|In The Desert
and i wanna sleep with you in the desert tonight with a billion stars all around
Viggo takes Peter out to dinner and ends up blowing him in the front seat of his car afterwards. Peter hadn't even paid for dinner; Viggo is not sure how it happened this way, bent over in the front seat of his car. He paid for dinner; isn't it customary for the one who paid to receive the sexual favors?
He does not bother to think on this for long; there are other things to tend to.
Giving blowjobs is not an unfamiliar practice for Viggo, though, and he is also not unfamiliar with taking advantage of time and place, wherever they might be, even if the place is the front seat of his car. Or bent over the trunk. Orlando was fond of being bent of the boot of Viggo's car. When that thought, unbidden, floats to the front of Viggo's mind, he nearly chokes on Peter's cock and shoves the image of Orlando deep into his subconscious.
This is here and now, and Peter, not Orlando, makes entertaining conversation over dinner and knows how to order wine and when he comes like a shot at the back of Viggo's throat, there's no memory of Orlando that even compares.
There's a sort of sunlight native only to late October; when it's still warm enough to be outside but the light has already gone hazy and golden, like autumn. It coats the whole world in warmth, gilds every surface that it touches.

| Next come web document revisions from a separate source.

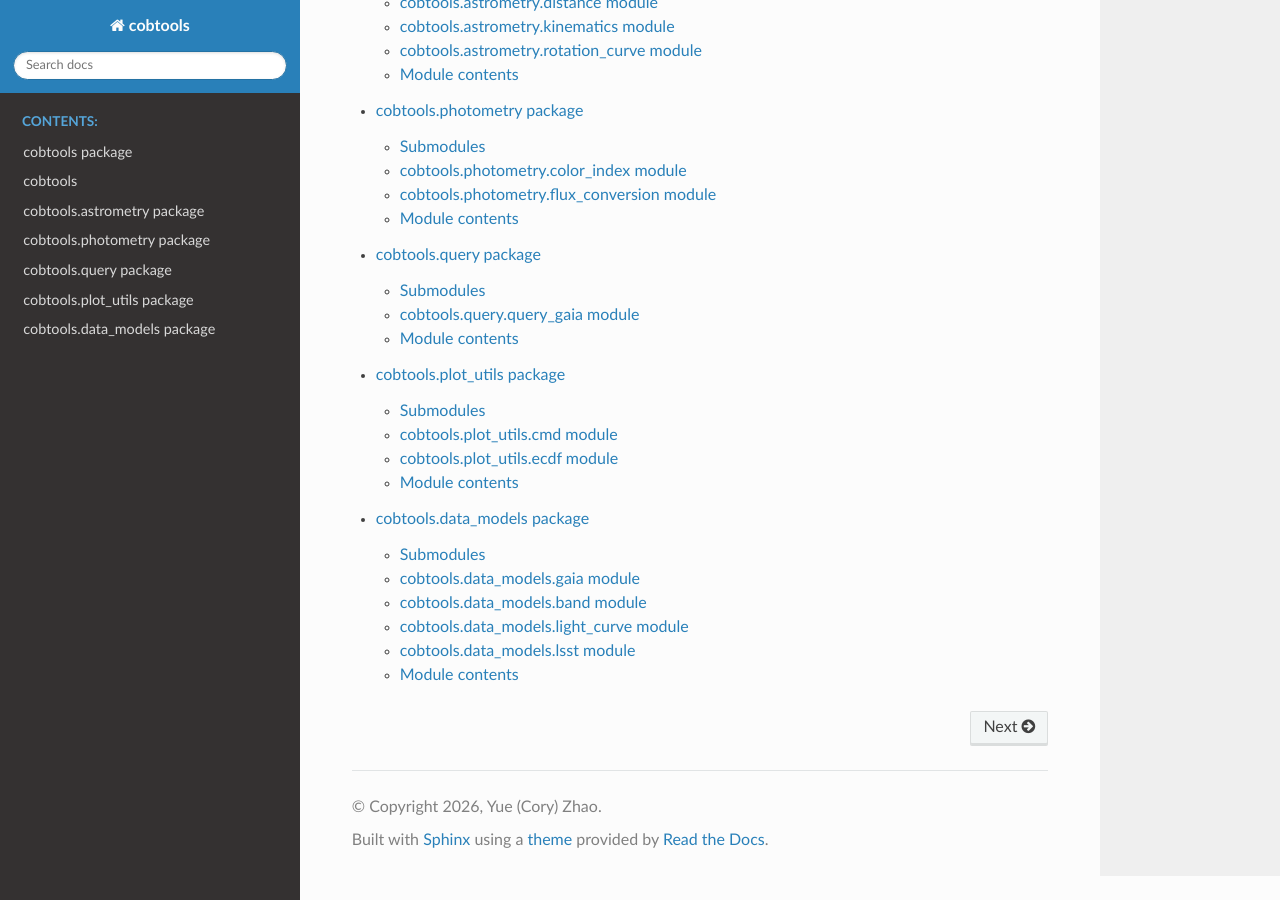
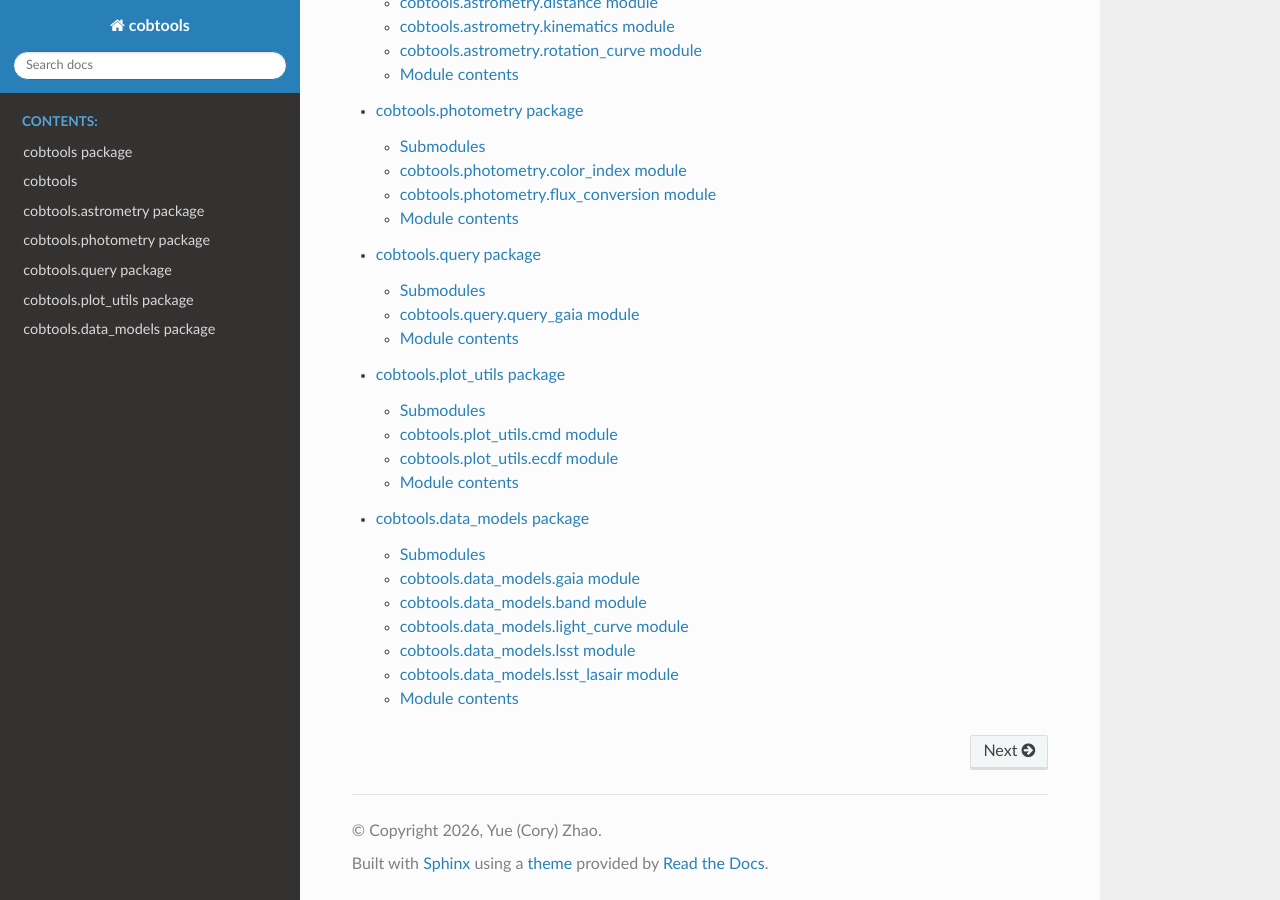
Before and after one commit to coryzh/cobtools, a Sphinx documentation site: the page built from docs/source/index.rst, in a window 1280 px wide and 900 px high, scrolled down 566 px. Built offline with Sphinx 7.4.7 and the Read the Docs theme 3.1.0, drawn with Linux system fonts in a browser that asks for light colours.

Commit message:
Included lsst_lasair module in the documentation tree

```diff
--- a/docs/source/cobtools.data_models.rst
+++ b/docs/source/cobtools.data_models.rst
@@ -39,6 +39,15 @@ cobtools.data\_models.lsst module
    :undoc-members:
    :no-index:
 
+cobtools.data\_models.lsst\_lasair module
+-----------------------------------------
+
+.. automodule:: cobtools.data_models.lsst_lasair
+   :members:
+   :show-inheritance:
+   :undoc-members:
+   :no-index:
+
 Module contents
 ---------------
 
```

They are drinking beers on Peter's porch in the late afternoon, riding out the last of summer before Southern California gives up the ghost to autumn. The sunlight's filtering through the trees, warm on the back of Viggo's neck, catching the planes and angles of Peter's face and lighting the edges so they glow.
Peter is expounding on the virtues of an album by a man called Anders Osbourne, who Viggo has never heard of, and he looks young and old and immortal all at once, with the light on his face.
Viggo takes the half-full beer from his hands and fucks him against the stairs up to the porch, where he can see the sunlight glowing in Peter's hair. Viggo has splinters in his knees the next morning and Peter's neighbors are scandalized, but Peter just laughs, kisses him and picks the splinters from his skin.
"We should do that again in the spring," Peter tells him.
They drive Viggo's car out to the desert, out past the city where L.A. falls away and the stretch of untouched land between Los Angeles and Las Vegas begins. There's no reason for it except that they were sitting in traffic on a downtown overpass and Viggo said that he hated the crush of the city; he hated that he couldn't see the stars.
Peter said, "What's so great about the stars, then?"
Viggo yanked the car out of traffic and off the highway at the next ramp, and through back roads and twisting, rising hills until the city had faded behind them and the land stretched unbroken to the bottom of the sky. They leaned against the car, savoring the shade as the sun fell, and when the first stars broke through the canopy of rapidly darkening sky, Viggo pointed up. Peter's head tilts back and to the side, resting against Viggo's shoulder, and the flash of a shooting star tears through the stars.
As the pinpoints of light brighten, Viggo sinks to the ground with Peter, and over Peter's shoulder in the corner of his eye, another star blazes across the night sky and Viggo makes a wish.
It isn't comfortable, like when Dom hangs around Viggo's living room for hours, just being there, being quiet. It isn't charged and passionate, like with Orlando, the constant risk of fucking where they would be caught, the inability to stop touching each other.
Peter won't leave Viggo to his own devices and his solitary nature, but he won't burn him up from the inside, either.
Viggo is very much interested in balance; balance in his life, in his relationships, in the way the paring knife he left on the counter when Peter rang the doorbell is still clinging to the surface, perfectly steady where it lies, when he returns to the kitchen after answering the door.
They can shag 'til the cows come home but it's the fact that they've seen the sunrise more than once, talking straight through the night, that makes him think this will work.
The knife, balanced carefully beside a half-sliced chicken breast, is what he's looking for – a sharp edge when he needs it, a dull edge he can cling to.
A sense of balance amidst the chaos of the world. Peter across the table when he picks up the knife.
He doesn't need anything else.